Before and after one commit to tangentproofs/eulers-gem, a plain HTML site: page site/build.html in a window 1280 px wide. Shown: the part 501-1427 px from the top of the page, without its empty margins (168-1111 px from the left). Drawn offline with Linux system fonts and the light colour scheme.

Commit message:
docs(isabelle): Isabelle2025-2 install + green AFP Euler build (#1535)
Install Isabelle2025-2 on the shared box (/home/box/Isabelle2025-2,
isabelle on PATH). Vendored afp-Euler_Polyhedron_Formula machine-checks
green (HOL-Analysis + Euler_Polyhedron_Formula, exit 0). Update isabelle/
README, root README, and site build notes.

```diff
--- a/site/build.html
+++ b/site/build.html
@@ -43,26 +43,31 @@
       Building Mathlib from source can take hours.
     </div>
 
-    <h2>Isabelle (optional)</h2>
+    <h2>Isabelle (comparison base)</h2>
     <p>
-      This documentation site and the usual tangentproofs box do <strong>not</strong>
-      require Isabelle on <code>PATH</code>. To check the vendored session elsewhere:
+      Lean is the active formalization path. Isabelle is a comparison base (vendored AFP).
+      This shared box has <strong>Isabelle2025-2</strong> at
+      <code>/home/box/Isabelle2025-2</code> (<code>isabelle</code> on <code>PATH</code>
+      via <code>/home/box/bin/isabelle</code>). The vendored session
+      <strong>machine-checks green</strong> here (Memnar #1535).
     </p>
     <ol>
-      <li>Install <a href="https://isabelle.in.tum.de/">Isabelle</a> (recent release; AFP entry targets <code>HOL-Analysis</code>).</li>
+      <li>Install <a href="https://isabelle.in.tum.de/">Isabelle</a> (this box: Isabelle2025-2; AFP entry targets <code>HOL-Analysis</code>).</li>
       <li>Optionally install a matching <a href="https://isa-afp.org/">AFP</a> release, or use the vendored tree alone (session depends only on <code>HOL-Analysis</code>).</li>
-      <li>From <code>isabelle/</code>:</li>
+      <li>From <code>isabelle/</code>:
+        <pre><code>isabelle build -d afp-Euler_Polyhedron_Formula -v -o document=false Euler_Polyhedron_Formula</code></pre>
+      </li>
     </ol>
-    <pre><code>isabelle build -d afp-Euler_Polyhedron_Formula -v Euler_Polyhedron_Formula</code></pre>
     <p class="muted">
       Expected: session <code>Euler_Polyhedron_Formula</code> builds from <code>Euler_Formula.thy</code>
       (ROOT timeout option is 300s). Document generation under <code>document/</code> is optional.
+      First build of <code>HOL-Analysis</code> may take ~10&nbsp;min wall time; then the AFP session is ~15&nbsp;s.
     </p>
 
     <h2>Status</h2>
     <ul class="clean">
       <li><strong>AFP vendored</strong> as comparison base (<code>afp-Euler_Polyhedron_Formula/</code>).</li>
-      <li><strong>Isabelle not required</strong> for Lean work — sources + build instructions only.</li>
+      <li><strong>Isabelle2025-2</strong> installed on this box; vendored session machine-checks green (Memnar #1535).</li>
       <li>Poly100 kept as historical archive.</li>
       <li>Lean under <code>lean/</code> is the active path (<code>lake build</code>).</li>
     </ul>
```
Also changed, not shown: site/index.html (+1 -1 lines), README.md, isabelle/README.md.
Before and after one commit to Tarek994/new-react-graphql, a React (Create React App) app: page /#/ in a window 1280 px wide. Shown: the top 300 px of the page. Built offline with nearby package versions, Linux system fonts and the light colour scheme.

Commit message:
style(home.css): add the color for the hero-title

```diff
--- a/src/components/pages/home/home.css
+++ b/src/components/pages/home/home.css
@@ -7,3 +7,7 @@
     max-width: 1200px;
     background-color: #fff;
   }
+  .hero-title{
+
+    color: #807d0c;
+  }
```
________
WHAT YOU HAVE TO DO:
Return the full listing. Leave every word as it stands.

WRITTEN RESPONSE:
Before and after one commit to tangentproofs/eulers-gem, a plain HTML site: page site/build.html in a window 1280 px wide. Shown: the part 501-1427 px from the top of the page, without its empty margins (168-1111 px from the left). Drawn offline with Linux system fonts and the light colour scheme.

Commit message:
docs(isabelle): Isabelle2025-2 install + green AFP Euler build (#1535)
Install Isabelle2025-2 on the shared box (/home/box/Isabelle2025-2,
isabelle on PATH). Vendored afp-Euler_Polyhedron_Formula machine-checks
green (HOL-Analysis + Euler_Polyhedron_Formula, exit 0). Update isabelle/
README, root README, and site build notes.

```diff
--- a/site/build.html
+++ b/site/build.html
@@ -43,26 +43,31 @@
       Building Mathlib from source can take hours.
     </div>
 
-    <h2>Isabelle (optional)</h2>
+    <h2>Isabelle (comparison base)</h2>
     <p>
-      This documentation site and the usual tangentproofs box do <strong>not</strong>
-      require Isabelle on <code>PATH</code>. To check the vendored session elsewhere:
+      Lean is the active formalization path. Isabelle is a comparison base (vendored AFP).
+      This shared box has <strong>Isabelle2025-2</strong> at
+      <code>/home/box/Isabelle2025-2</code> (<code>isabelle</code> on <code>PATH</code>
+      via <code>/home/box/bin/isabelle</code>). The vendored session
+      <strong>machine-checks green</strong> here (Memnar #1535).
     </p>
     <ol>
-      <li>Install <a href="https://isabelle.in.tum.de/">Isabelle</a> (recent release; AFP entry targets <code>HOL-Analysis</code>).</li>
+      <li>Install <a href="https://isabelle.in.tum.de/">Isabelle</a> (this box: Isabelle2025-2; AFP entry targets <code>HOL-Analysis</code>).</li>
       <li>Optionally install a matching <a href="https://isa-afp.org/">AFP</a> release, or use the vendored tree alone (session depends only on <code>HOL-Analysis</code>).</li>
-      <li>From <code>isabelle/</code>:</li>
+      <li>From <code>isabelle/</code>:
+        <pre><code>isabelle build -d afp-Euler_Polyhedron_Formula -v -o document=false Euler_Polyhedron_Formula</code></pre>
+      </li>
     </ol>
-    <pre><code>isabelle build -d afp-Euler_Polyhedron_Formula -v Euler_Polyhedron_Formula</code></pre>
     <p class="muted">
       Expected: session <code>Euler_Polyhedron_Formula</code> builds from <code>Euler_Formula.thy</code>
       (ROOT timeout option is 300s). Document generation under <code>document/</code> is optional.
+      First build of <code>HOL-Analysis</code> may take ~10&nbsp;min wall time; then the AFP session is ~15&nbsp;s.
     </p>
 
     <h2>Status</h2>
     <ul class="clean">
       <li><strong>AFP vendored</strong> as comparison base (<code>afp-Euler_Polyhedron_Formula/</code>).</li>
-      <li><strong>Isabelle not required</strong> for Lean work — sources + build instructions only.</li>
+      <li><strong>Isabelle2025-2</strong> installed on this box; vendored session machine-checks green (Memnar #1535).</li>
       <li>Poly100 kept as historical archive.</li>
       <li>Lean under <code>lean/</code> is the active path (<code>lake build</code>).</li>
     </ul>
```
Also changed, not shown: site/index.html (+1 -1 lines), README.md, isabelle/README.md.
Before and after one commit to Tarek994/new-react-graphql, a React (Create React App) app: page /#/ in a window 1280 px wide. Shown: the top 300 px of the page. Built offline with nearby package versions, Linux system fonts and the light colour scheme.

Commit message:
style(home.css): add the color for the hero-title

```diff
--- a/src/components/pages/home/home.css
+++ b/src/components/pages/home/home.css
@@ -7,3 +7,7 @@
     max-width: 1200px;
     background-color: #fff;
   }
+  .hero-title{
+
+    color: #807d0c;
+  }
```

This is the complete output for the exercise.